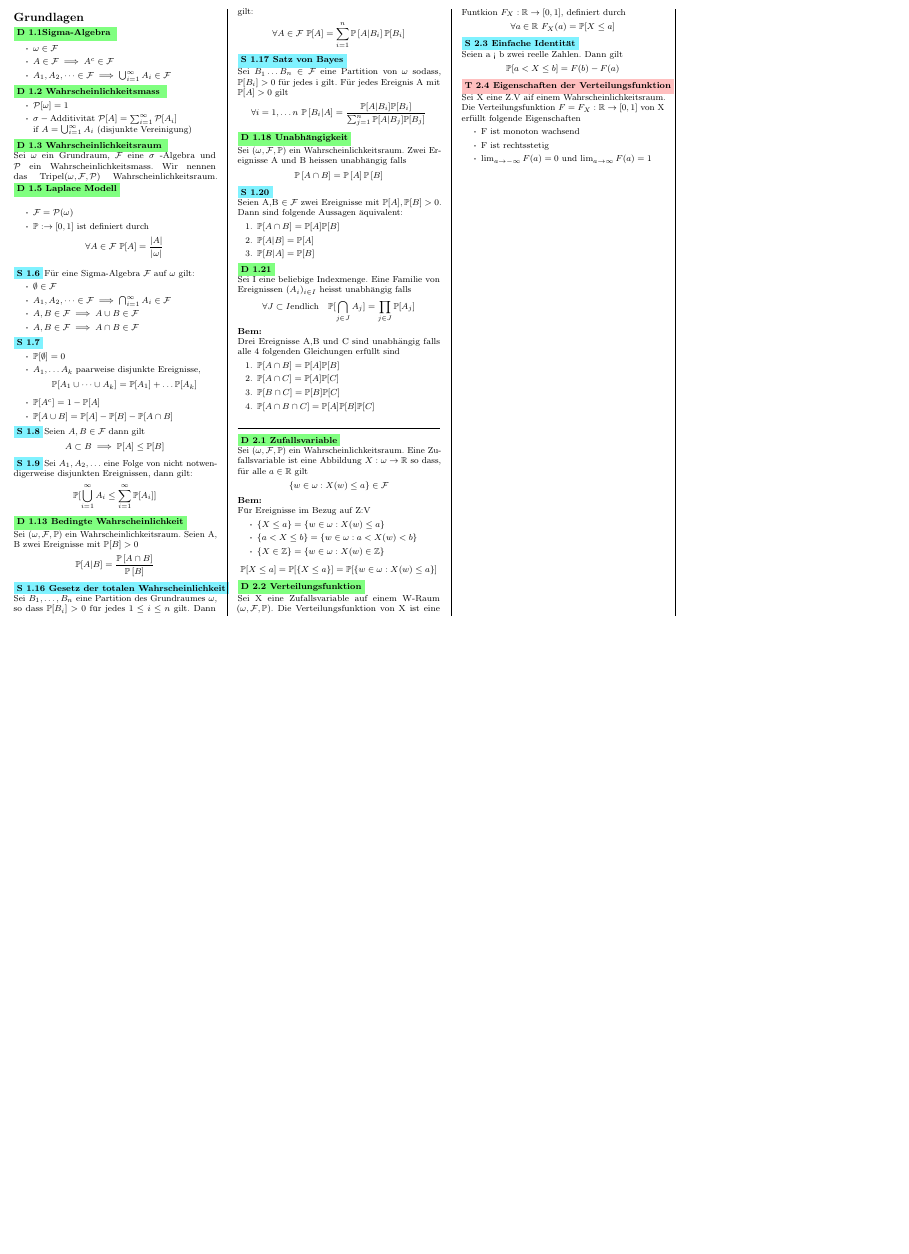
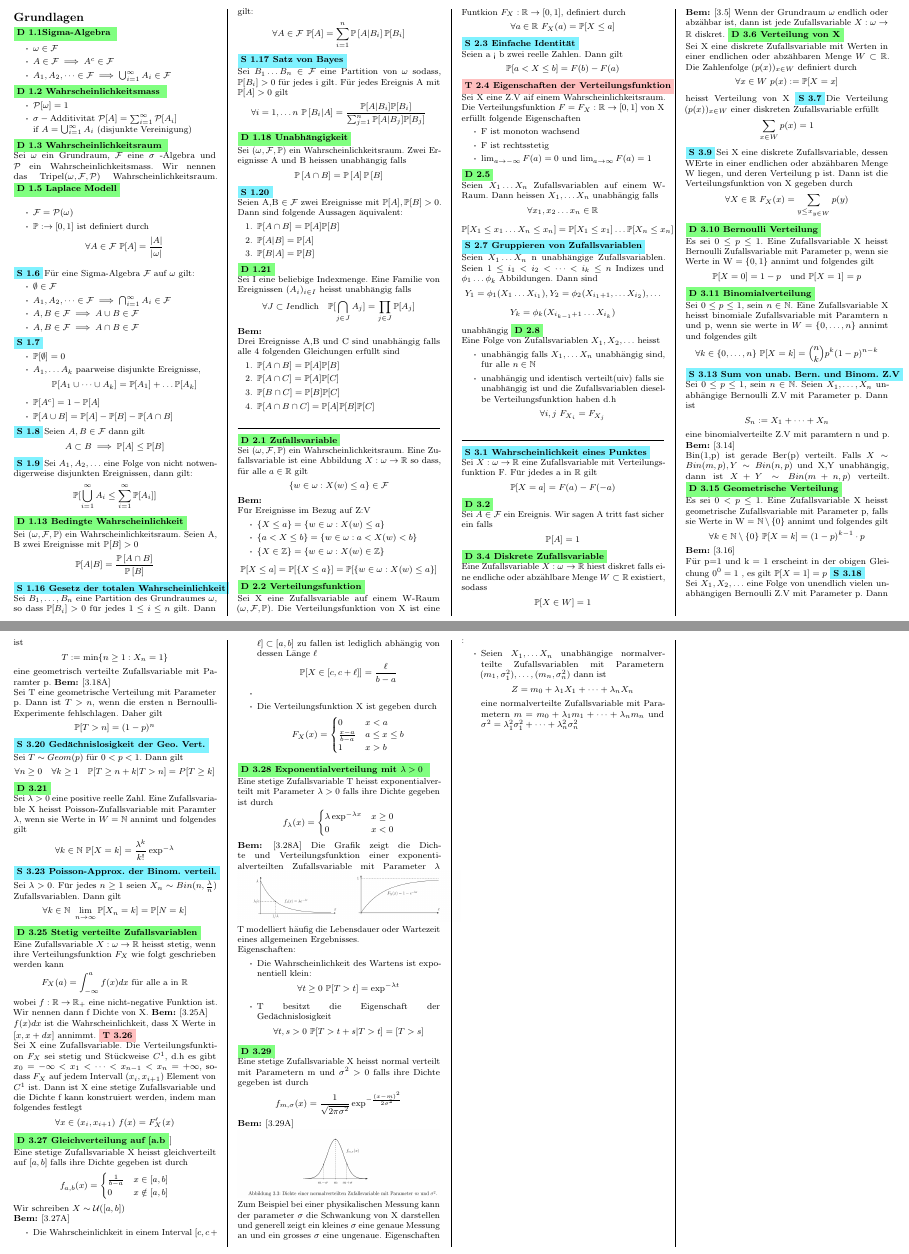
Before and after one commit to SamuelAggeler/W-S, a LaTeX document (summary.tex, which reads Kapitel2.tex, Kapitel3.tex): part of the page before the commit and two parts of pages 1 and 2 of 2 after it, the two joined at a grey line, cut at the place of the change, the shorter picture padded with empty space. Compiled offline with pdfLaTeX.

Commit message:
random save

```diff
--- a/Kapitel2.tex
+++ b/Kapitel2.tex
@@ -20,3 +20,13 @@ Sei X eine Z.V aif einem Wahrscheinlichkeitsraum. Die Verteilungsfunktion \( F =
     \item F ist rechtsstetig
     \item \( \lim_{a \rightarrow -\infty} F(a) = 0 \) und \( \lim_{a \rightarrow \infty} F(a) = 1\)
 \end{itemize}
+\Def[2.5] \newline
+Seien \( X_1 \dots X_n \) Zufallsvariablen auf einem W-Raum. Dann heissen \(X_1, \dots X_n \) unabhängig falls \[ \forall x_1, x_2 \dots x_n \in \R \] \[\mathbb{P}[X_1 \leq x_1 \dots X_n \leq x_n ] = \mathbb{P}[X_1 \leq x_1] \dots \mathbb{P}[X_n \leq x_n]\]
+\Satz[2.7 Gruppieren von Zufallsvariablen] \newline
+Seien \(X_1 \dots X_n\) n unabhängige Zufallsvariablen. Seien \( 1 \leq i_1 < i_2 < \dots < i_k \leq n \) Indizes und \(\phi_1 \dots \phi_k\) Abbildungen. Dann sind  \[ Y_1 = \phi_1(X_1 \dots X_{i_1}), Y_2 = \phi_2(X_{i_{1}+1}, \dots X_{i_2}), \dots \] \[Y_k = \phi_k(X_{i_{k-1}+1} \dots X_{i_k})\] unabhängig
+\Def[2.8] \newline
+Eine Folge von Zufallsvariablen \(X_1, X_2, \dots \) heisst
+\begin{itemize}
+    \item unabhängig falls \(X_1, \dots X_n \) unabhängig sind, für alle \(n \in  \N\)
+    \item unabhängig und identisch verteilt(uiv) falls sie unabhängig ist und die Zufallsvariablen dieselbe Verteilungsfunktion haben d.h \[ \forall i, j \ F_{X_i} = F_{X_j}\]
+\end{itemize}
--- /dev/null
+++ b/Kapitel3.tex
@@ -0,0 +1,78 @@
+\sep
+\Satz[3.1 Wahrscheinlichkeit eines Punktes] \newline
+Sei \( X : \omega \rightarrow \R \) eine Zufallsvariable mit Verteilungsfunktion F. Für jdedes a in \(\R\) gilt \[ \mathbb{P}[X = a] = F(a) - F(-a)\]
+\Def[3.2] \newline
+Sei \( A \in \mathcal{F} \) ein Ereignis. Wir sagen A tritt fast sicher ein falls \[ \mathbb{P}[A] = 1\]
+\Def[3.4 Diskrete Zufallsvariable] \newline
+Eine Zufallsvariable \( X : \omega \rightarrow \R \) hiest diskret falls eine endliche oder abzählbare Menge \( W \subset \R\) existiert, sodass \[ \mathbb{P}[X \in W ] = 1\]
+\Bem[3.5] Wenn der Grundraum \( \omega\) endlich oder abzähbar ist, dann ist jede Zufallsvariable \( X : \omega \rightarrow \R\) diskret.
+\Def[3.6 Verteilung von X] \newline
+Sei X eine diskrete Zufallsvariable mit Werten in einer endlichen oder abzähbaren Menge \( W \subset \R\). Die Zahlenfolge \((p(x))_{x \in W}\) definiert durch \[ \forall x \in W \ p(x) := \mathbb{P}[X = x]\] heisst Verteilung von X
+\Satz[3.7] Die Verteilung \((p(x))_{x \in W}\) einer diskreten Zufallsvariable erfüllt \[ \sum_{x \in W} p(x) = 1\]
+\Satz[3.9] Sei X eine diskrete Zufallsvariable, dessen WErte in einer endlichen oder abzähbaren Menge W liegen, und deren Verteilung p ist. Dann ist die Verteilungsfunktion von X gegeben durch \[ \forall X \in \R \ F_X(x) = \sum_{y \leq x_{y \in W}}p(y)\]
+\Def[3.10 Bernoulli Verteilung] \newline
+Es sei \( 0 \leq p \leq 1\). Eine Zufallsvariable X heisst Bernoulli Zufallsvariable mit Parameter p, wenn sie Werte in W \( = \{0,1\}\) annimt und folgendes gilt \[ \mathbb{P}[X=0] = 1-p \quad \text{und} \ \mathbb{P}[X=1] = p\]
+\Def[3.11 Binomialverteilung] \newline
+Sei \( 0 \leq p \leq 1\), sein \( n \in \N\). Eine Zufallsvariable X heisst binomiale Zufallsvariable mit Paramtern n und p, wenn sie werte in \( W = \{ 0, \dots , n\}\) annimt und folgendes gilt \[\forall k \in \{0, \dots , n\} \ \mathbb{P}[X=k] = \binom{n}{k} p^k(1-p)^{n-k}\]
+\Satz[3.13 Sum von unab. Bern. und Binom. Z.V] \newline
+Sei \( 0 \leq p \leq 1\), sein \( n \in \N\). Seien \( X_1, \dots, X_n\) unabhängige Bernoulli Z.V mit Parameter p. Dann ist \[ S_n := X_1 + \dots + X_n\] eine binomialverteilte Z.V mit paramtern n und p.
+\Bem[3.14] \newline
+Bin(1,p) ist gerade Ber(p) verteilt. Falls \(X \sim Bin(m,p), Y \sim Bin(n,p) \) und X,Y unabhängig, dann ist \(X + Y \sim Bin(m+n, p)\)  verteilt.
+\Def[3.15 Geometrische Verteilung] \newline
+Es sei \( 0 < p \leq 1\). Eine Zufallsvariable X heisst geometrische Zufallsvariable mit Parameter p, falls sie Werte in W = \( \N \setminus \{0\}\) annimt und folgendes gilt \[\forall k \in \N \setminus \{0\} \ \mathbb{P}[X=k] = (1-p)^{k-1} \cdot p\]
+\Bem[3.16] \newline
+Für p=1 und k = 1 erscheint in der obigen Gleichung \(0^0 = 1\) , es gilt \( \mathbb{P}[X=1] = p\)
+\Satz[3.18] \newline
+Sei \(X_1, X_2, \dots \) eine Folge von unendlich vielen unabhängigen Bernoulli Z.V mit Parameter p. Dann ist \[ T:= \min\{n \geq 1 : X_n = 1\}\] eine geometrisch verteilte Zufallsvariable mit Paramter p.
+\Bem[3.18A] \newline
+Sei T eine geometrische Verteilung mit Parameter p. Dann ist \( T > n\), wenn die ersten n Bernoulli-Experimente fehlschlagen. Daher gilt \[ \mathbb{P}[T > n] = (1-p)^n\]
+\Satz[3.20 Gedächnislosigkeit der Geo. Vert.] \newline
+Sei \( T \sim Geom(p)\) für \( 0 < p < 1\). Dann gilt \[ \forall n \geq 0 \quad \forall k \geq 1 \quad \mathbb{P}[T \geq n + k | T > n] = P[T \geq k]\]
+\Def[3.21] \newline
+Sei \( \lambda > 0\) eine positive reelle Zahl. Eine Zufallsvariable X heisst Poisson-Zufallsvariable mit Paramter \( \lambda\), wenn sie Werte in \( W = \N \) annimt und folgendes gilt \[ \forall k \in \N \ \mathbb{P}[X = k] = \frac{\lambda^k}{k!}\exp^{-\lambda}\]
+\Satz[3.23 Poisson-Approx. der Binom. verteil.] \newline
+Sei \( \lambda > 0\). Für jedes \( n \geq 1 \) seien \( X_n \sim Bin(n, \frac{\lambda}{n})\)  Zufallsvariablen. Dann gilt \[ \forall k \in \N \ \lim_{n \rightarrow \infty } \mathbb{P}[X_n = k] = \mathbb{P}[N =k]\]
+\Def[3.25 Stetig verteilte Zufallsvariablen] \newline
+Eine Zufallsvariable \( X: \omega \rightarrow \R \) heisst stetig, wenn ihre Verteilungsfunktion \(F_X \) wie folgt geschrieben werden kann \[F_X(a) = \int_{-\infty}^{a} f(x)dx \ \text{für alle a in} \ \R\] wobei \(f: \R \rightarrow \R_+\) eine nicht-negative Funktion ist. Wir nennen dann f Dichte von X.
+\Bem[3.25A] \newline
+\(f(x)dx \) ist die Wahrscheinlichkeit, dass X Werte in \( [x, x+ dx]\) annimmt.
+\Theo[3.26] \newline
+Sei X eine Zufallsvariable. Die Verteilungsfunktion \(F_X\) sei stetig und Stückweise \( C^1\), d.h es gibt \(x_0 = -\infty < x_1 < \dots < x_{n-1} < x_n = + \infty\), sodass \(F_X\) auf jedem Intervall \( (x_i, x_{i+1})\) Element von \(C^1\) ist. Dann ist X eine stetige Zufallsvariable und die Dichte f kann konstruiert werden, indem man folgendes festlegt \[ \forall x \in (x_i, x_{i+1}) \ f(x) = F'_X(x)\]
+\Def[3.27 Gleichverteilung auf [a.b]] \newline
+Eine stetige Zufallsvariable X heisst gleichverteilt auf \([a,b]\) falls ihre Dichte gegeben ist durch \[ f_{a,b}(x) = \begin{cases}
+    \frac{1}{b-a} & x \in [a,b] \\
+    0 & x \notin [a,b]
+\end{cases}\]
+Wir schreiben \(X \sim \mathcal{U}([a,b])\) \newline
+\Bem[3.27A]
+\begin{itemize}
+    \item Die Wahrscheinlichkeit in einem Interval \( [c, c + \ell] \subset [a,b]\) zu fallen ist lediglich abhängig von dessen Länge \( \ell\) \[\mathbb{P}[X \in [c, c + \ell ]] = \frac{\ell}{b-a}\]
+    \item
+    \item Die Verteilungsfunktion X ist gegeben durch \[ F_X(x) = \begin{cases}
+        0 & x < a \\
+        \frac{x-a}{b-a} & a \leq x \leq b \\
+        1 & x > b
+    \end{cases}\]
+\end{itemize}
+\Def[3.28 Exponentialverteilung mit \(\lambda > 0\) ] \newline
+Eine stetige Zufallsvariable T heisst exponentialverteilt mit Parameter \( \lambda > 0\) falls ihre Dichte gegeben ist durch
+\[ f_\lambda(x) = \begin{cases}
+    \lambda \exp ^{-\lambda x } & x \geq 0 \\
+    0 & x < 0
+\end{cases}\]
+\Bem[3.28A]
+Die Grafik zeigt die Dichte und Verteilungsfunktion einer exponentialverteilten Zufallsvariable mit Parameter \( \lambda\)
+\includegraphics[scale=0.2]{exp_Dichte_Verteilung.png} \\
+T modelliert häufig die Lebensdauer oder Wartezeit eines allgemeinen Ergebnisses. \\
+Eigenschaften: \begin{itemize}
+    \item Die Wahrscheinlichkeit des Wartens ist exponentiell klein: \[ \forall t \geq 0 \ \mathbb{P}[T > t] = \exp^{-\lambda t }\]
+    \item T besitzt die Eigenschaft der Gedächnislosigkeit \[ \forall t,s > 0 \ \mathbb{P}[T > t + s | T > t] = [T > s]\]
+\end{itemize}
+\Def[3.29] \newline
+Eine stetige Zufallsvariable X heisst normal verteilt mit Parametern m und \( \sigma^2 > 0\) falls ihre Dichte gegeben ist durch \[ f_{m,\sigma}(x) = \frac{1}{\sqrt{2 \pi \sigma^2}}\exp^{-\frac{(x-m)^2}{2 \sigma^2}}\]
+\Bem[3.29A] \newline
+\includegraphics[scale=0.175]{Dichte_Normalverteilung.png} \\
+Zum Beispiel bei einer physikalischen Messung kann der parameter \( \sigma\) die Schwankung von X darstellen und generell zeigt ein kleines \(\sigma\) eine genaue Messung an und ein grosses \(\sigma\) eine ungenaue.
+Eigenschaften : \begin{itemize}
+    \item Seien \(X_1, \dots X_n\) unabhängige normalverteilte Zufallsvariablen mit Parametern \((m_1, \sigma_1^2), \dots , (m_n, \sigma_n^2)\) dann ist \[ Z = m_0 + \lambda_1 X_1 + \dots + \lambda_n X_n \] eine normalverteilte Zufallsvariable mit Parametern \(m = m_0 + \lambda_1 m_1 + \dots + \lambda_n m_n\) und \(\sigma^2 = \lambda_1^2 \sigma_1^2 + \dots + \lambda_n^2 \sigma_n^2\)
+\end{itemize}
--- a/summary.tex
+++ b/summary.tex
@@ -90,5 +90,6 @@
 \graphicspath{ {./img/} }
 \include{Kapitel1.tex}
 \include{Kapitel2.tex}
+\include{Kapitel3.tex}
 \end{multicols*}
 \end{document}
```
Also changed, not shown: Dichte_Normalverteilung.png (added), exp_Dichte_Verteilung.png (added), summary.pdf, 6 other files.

----

◆ EXERCISE INSTRUCTIONS
Report each line of the data in which "subset" occurs.

◆ OUTPUT BELOW
+Eine Zufallsvariable \( X : \omega \rightarrow \R \) hiest diskret falls eine endliche oder abzählbare Menge \( W \subset \R\) existiert, sodass \[ \mathbb{P}[X \in W ] = 1\]
+Sei X eine diskrete Zufallsvariable mit Werten in einer endlichen oder abzähbaren Menge \( W \subset \R\). Die Zahlenfolge \((p(x))_{x \in W}\) definiert durch \[ \forall x \in W \ p(x) := \mathbb{P}[X = x]\] heisst Verteilung von X
+    \item Die Wahrscheinlichkeit in einem Interval \( [c, c + \ell] \subset [a,b]\) zu fallen ist lediglich abhängig von dessen Länge \( \ell\) \[\mathbb{P}[X \in [c, c + \ell ]] = \frac{\ell}{b-a}\]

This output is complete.